Meanwhile, a wave of triumphant Eburones fell on the men of the ragged orbis. Soldiers of the 14th, so full of the hope of life a few moments before as they witnessed apparent surrender negotiations—even if their perceived future had been as prisoners, probably sold as slaves across the Rhine to the Germans—were suddenly required to fight to save their skins once more. But they were too slow to overcome the double shock of their general’s assassination and hopes dashed. The Belgic charge broke the Roman ring.
General Cotta went down fighting. He didn’t take a backward step as scores of Eburones swarmed all over him. Around him, thousands of men of the 14th Legion also died fighting. And when no more Roman soldiers offered resistance, the tribesmen hacked defenseless noncombatants to pieces even as they begged for their lives. Just a handful of surrendered legionaries were spared; Ambiorix had plans for them.
Still, some men of the 14th Legion, perhaps as many as several hundred, were able to withdraw in reasonable order back to the camp beside the Geer that they had deserted that morning, and to shut the still-intact gates behind them. Their retreat was made possible by the fact that the majority of tribesmen turned to stripping the dead and rounding up the wandering Roman baggage animals. Led by bareheaded Eagle-bearer Petrosidius, these escapees included men of the 14th Legion’s 1st Cohort who had retained their discipline in their determination to carry out their sworn duty to protect their legion’s sacred eagle.
Petrosidius himself was cornered outside the camp walls by tribesmen intent on wresting the glittering silver eagle standard of the 14th from his hands.

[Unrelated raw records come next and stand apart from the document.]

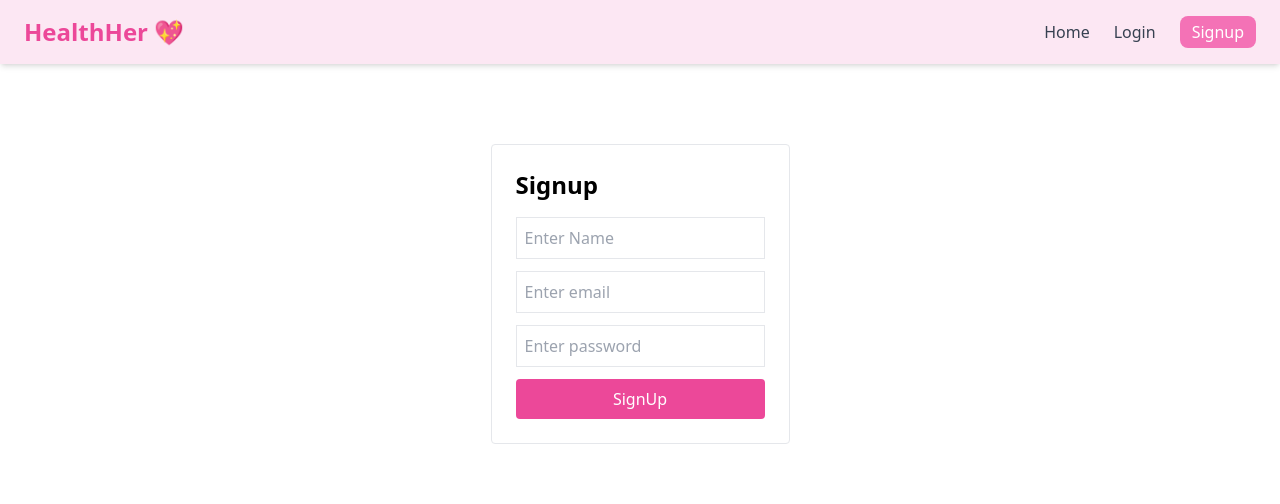
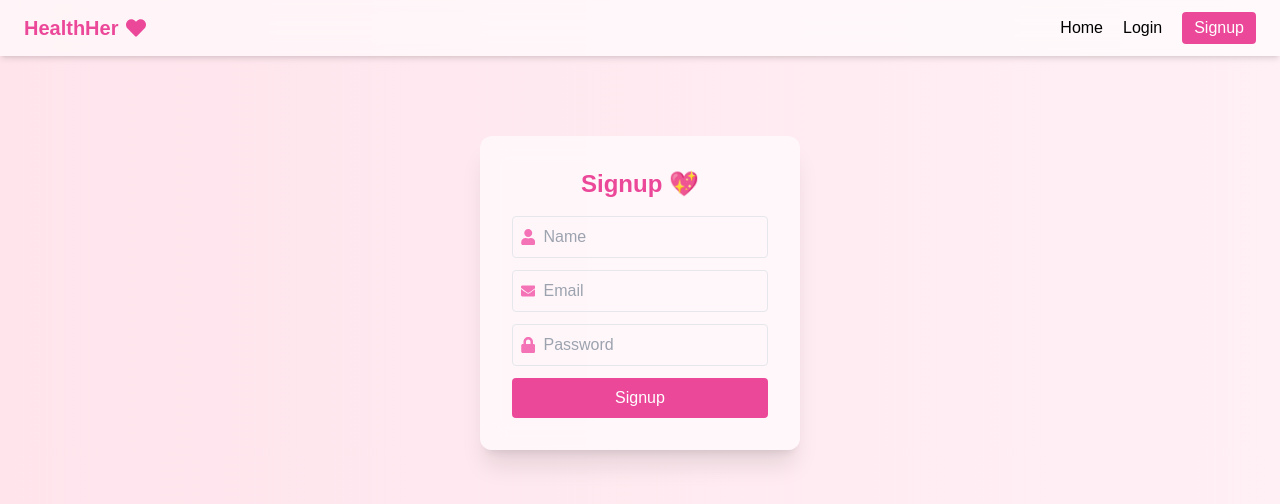
Before and after one commit to Saakshii-Singh/HealthHer, a React (Vite) app in the folder client/: page /signup in a window 1280 px wide. Shown: the top 504 px of the page. Built offline with nearby package versions, Linux system fonts and the light colour scheme.

Commit message:
framer motion

```diff
--- a/client/package.json
+++ b/client/package.json
@@ -11,8 +11,10 @@
   },
   "dependencies": {
     "axios": "^1.14.0",
+    "framer-motion": "^12.38.0",
     "react": "^19.2.4",
     "react-dom": "^19.2.4",
+    "react-icons": "^5.6.0",
     "react-router-dom": "^7.13.2"
   },
   "devDependencies": {
--- a/client/src/App.jsx
+++ b/client/src/App.jsx
@@ -1,28 +1,15 @@
 import { BrowserRouter, Routes, Route } from "react-router-dom";
+import Navbar from "./components/Navbar";
+import Home from "./pages/Home";
 import Login from "./pages/Login";
 import Signup from "./pages/Signup";
 import Dashboard from "./pages/Dashboard";
-import Navbar from "./components/Navbar";
-
-function Home() {
-  return (
-    <div className="text-center mt-10">
-      <h1 className="text-3xl">
-        Welcome to HealthHer 💖
-      </h1>
-
-      {/* 👇 ADD THIS */}
-      <h1 className="text-4xl text-pink-500 mt-5">
-        Tailwind Working 💖
-      </h1>
-    </div>
-  );
-}
 
 function App() {
   return (
     <BrowserRouter>
       <Navbar />
+
       <Routes>
         <Route path="/" element={<Home />} />
         <Route path="/login" element={<Login />} />
--- a/client/src/components/Navbar.jsx
+++ b/client/src/components/Navbar.jsx
@@ -1,58 +1,46 @@
 import { Link, useNavigate } from "react-router-dom";
+import { FaHeart } from "react-icons/fa";
 
 function Navbar() {
   const navigate = useNavigate();
   const user = JSON.parse(localStorage.getItem("userInfo"));
 
-  const logoutHandler = () => {
-    localStorage.removeItem("userInfo");
-    navigate("/login");
-  };
+  return (
+    <div className="flex justify-between items-center px-6 py-3 bg-white/60 backdrop-blur-md shadow-md">
 
-  return (
-    <nav className="bg-pink-100 shadow-md px-6 py-4 flex justify-between items-center">
-
-      {/* Logo */}
-      <h1 className="text-2xl font-bold text-pink-500">
-        HealthHer 💖
+      <h1 className="text-xl font-bold text-pink-500 flex items-center gap-2">
+        HealthHer <FaHeart />
       </h1>
 
-      {/* Links */}
-      <div className="flex items-center gap-6 text-gray-700 font-medium">
+      <div className="flex gap-5 items-center">
+        <Link to="/">Home</Link>
 
-        <Link to="/" className="hover:text-pink-500 transition">
-          Home
-        </Link>
+        {user ? (
+          <>
+            <span className="text-pink-500 font-semibold">
+              {user.name}
+            </span>
 
-        {!user ? (
+            <button
+              onClick={() => {
+                localStorage.removeItem("userInfo");
+                navigate("/login");
+              }}
+              className="bg-pink-400 text-white px-3 py-1 rounded"
+            >
+              Logout
+            </button>
+          </>
+        ) : (
           <>
-            <Link to="/login" className="hover:text-pink-500 transition">
-              Login
-            </Link>
-
-            <Link
-              to="/signup"
-              className="bg-pink-400 text-white px-3 py-1 rounded-lg hover:bg-pink-500 transition"
-            >
+            <Link to="/login">Login</Link>
+            <Link to="/signup" className="bg-pink-500 text-white px-3 py-1 rounded">
               Signup
             </Link>
           </>
-        ) : (
-          <>
-            <Link to="/dashboard" className="hover:text-pink-500 transition">
-              Dashboard
-            </Link>
-
-            <button
-              onClick={logoutHandler}
-              className="bg-rose-400 text-white px-3 py-1 rounded-lg hover:bg-rose-500 transition"
-            >
-              Logout 💕
-            </button>
-          </>
         )}
       </div>
-    </nav>
+    </div>
   );
 }
 
--- a/client/src/index.css
+++ b/client/src/index.css
@@ -1,3 +1,16 @@
 @tailwind base;
 @tailwind components;
 @tailwind utilities;
+
+body {
+  background: linear-gradient(to right, #ffe4ec, #fff0f5);
+  font-family: sans-serif;
+}
+
+button {
+  transition: 0.3s;
+}
+
+button:hover {
+  box-shadow: 0 0 10px #ffb6c1;
+}
--- /dev/null
+++ b/client/src/pages/Home.jsx
@@ -0,0 +1,21 @@
+import { motion } from "framer-motion";
+
+function Home() {
+  return (
+    <motion.div
+      className="flex flex-col items-center justify-center mt-20"
+      initial={{ opacity: 0, y: 50 }}
+      animate={{ opacity: 1, y: 0 }}
+    >
+      <h1 className="text-5xl font-bold text-pink-500">
+        Welcome to HealthHer 💖
+      </h1>
+
+      <p className="mt-4 text-gray-600">
+        Your safe space for health & wellness 🌸
+      </p>
+    </motion.div>
+  );
+}
+
+export default Home;
--- a/client/src/pages/Login.jsx
+++ b/client/src/pages/Login.jsx
@@ -1,6 +1,8 @@
 import { useState } from "react";
 import axios from "axios";
 import { useNavigate } from "react-router-dom";
+import { motion } from "framer-motion";
+import { FaUser, FaLock } from "react-icons/fa";
 
 function Login() {
   const navigate = useNavigate();
@@ -11,73 +13,62 @@ function Login() {
   const submitHandler = async (e) => {
     e.preventDefault();
 
-    console.log("LOGIN HIT");
-
     try {
       const { data } = await axios.post(
         "http://localhost:5000/api/auth/login",
-        {
-          email,
-          password,
-        }
+        { email, password }
       );
 
-      console.log("LOGIN RESPONSE:", data);
-
-      // store user info
       localStorage.setItem("userInfo", JSON.stringify(data));
 
-      alert("Login Successful ✅");
-
-      // ✅ correct redirect (ONLY this)
+      alert("Login Successful 💖");
       navigate("/dashboard");
 
     } catch (error) {
-      console.log("ERROR:", error.response?.data);
-
       alert(error.response?.data?.message || "Login Failed ❌");
     }
   };
 
   return (
     <div className="flex justify-center mt-20">
-      <form onSubmit={submitHandler} className="p-6 border rounded">
-        <h2 className="text-xl mb-4 font-bold">Login</h2>
+      <motion.form
+        onSubmit={submitHandler}
+        initial={{ opacity: 0, y: 50 }}
+        animate={{ opacity: 1, y: 0 }}
+        className="bg-white/60 backdrop-blur-md p-8 rounded-xl shadow-xl w-80"
+      >
+        <h2 className="text-2xl font-bold text-pink-500 mb-4 text-center flex justify-center gap-2">
+          <FaUser /> Login 💖
+        </h2>
 
-        {/* Email */}
-        <div>
-          <label>Email:</label>
+        <div className="flex items-center border p-2 mb-3 rounded">
+          <FaUser className="text-pink-400 mr-2" />
           <input
             type="email"
-            placeholder="Enter email"
-            className="border p-2 block mb-3 w-full"
+            placeholder="Email"
+            className="outline-none w-full bg-transparent"
             value={email}
             onChange={(e) => setEmail(e.target.value)}
             required
           />
         </div>
 
-        {/* Password */}
-        <div>
-          <label>Password:</label>
+        <div className="flex items-center border p-2 mb-3 rounded">
+          <FaLock className="text-pink-400 mr-2" />
           <input
             type="password"
-            placeholder="Enter password"
-            className="border p-2 block mb-3 w-full"
+            placeholder="Password"
+            className="outline-none w-full bg-transparent"
             value={password}
             onChange={(e) => setPassword(e.target.value)}
             required
           />
         </div>
 
-        {/* Button */}
-        <button
-          type="submit"
-          className="bg-blue-500 text-white px-4 py-2 rounded w-full"
-        >
+        <button className="bg-pink-500 text-white w-full py-2 rounded">
           Login
         </button>
-      </form>
+      </motion.form>
     </div>
   );
 }
--- a/client/src/pages/Signup.jsx
+++ b/client/src/pages/Signup.jsx
@@ -1,58 +1,89 @@
 import { useState } from "react";
 import axios from "axios";
 import { useNavigate } from "react-router-dom";
+import { motion } from "framer-motion";
+import { FaUser, FaEnvelope, FaLock } from "react-icons/fa";
 
 function Signup() {
   const navigate = useNavigate();
+
   const [name, setName] = useState("");
   const [email, setEmail] = useState("");
   const [password, setPassword] = useState("");
 
   const submitHandler = async (e) => {
     e.preventDefault();
+
     try {
-            const {data}=await axios.post("http://localhost:5000/api/auth/register",{
-                name,email,password,
-            });
-            localStorage.setItem("userInfo",JSON.stringify(data));
-            alert("Signup Successful");
+      const { data } = await axios.post(
+        "http://localhost:5000/api/auth/register",
+        { name, email, password }
+      );
+
+      localStorage.setItem("userInfo", JSON.stringify(data));
+
+      alert("Signup Successful 💖");
       navigate("/dashboard");
+
     } catch (error) {
-            alert(error.response?.data?.message || "Signup Failed");
+      alert(error.response?.data?.message || "Signup Failed ❌");
     }
   };
+
   return (
     <div className="flex justify-center mt-20">
-            <form onSubmit={submitHandler} className="p-6 border rounded">
-                <h2 className="text-2xl font-bold mb-4">Signup</h2>
-                {/*Name*/}
+      <motion.form
+        onSubmit={submitHandler}
+        initial={{ opacity: 0, y: 50 }}
+        animate={{ opacity: 1, y: 0 }}
+        className="bg-white/60 backdrop-blur-md p-8 rounded-xl shadow-xl w-80"
+      >
+        <h2 className="text-2xl font-bold text-pink-500 mb-4 text-center">
+          Signup 💖
+        </h2>
+
+        <div className="flex items-center border p-2 mb-3 rounded">
+          <FaUser className="text-pink-400 mr-2" />
           <input
             type="text"
-                 placeholder="Enter Name"
-                 className="border p-2 block mb-3 w-full"
-                 onChange={(e)=>setName(e.target.value)}
+            placeholder="Name"
+            className="outline-none w-full bg-transparent"
+            value={name}
+            onChange={(e) => setName(e.target.value)}
             required
           />
-                 {/*Email*/}
+        </div>
+
+        <div className="flex items-center border p-2 mb-3 rounded">
+          <FaEnvelope className="text-pink-400 mr-2" />
           <input
             type="email"
-                 placeholder="Enter email"
-                 className="border p-2 block mb-3 w-full"
-                 onChange={(e)=>setEmail(e.target.value)}
+            placeholder="Email"
+            className="outline-none w-full bg-transparent"
+            value={email}
+            onChange={(e) => setEmail(e.target.value)}
             required
           />
-                  {/*Password*/}
+        </div>
+
+        <div className="flex items-center border p-2 mb-3 rounded">
+          <FaLock className="text-pink-400 mr-2" />
           <input
             type="password"
-                  placeholder="Enter password"
-                 className="border p-2 block mb-3 w-full"
-                 onChange={(e)=>setPassword(e.target.value)}
+            placeholder="Password"
+            className="outline-none w-full bg-transparent"
+            value={password}
+            onChange={(e) => setPassword(e.target.value)}
             required
           />
-                   <button
-                   className="bg-pink-500 text-white px-4 py-2 rounded w-full">SignUp</button>
-            </form>
+        </div>
+
+        <button className="bg-pink-500 text-white w-full py-2 rounded">
+          Signup
+        </button>
+      </motion.form>
     </div>
   );
 }
+
 export default Signup;
```
Also changed, not shown: client/src/pages/Dashboard.jsx (+27 -17 lines), 1 other file (tests, documents, lock files or other folders). Lines whose indentation alone changed are shown as unchanged.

Throwing the eagle over the earth wall to colleagues who had managed to reach the comparative safety of the camp, Petrosidius turned, drew his sword, and raised his small, round, standard-bearer’s shield. He took a few Gauls with him before he, too, was cut to pieces.
Those Eburones who persisted in harrying the last survivors of General Sabinus’s force as they took refuge in the Atuatuca camp were insufficient in number to overrun it. The few remaining soldiers of the 14th Legion held off their wearying assailants until nightfall, when the attackers finally withdrew. Caesar says the Gauls both revered and feared the night, considering it the domain of their god of the underworld, from whom they believed all Gauls were descended. By the Gallic calculation, the old day ended at sunset, and the new day began with the arrival of night, so that Gauls spoke of the passing of time not in terms of days, as the Romans did and as we do, but in nights.
But the Gauls around Atuatuca didn’t retreat far. In the night, the Romans sheltering in the camp would have seen thousands of Belgic campfires burning all around them, would have heard the laughter and victory songs of the celebrating enemy. The leaderless legionaries, seeing that all hope was gone, that no relief column would be coming to save them—no one even knew they were in trouble at this point—and determined not to allow themselves to be captured by the treacherous enemy and be tortured or sold into slavery, entered into a pact.
Next day, the Eburones who renewed the assault on the camp beside the Geer found no answering fire coming from the ramparts. Of the Romans who had taken refuge there the previous day there was not a sign. Tribesmen were soon warily scaling the undefended walls. Once inside the silent camp they discovered the reason for the lack of resistance. The fortress was occupied by a garrison of corpses. Every last proud legionary of the 14th Legion had fallen on his sword and committed suicide in the night.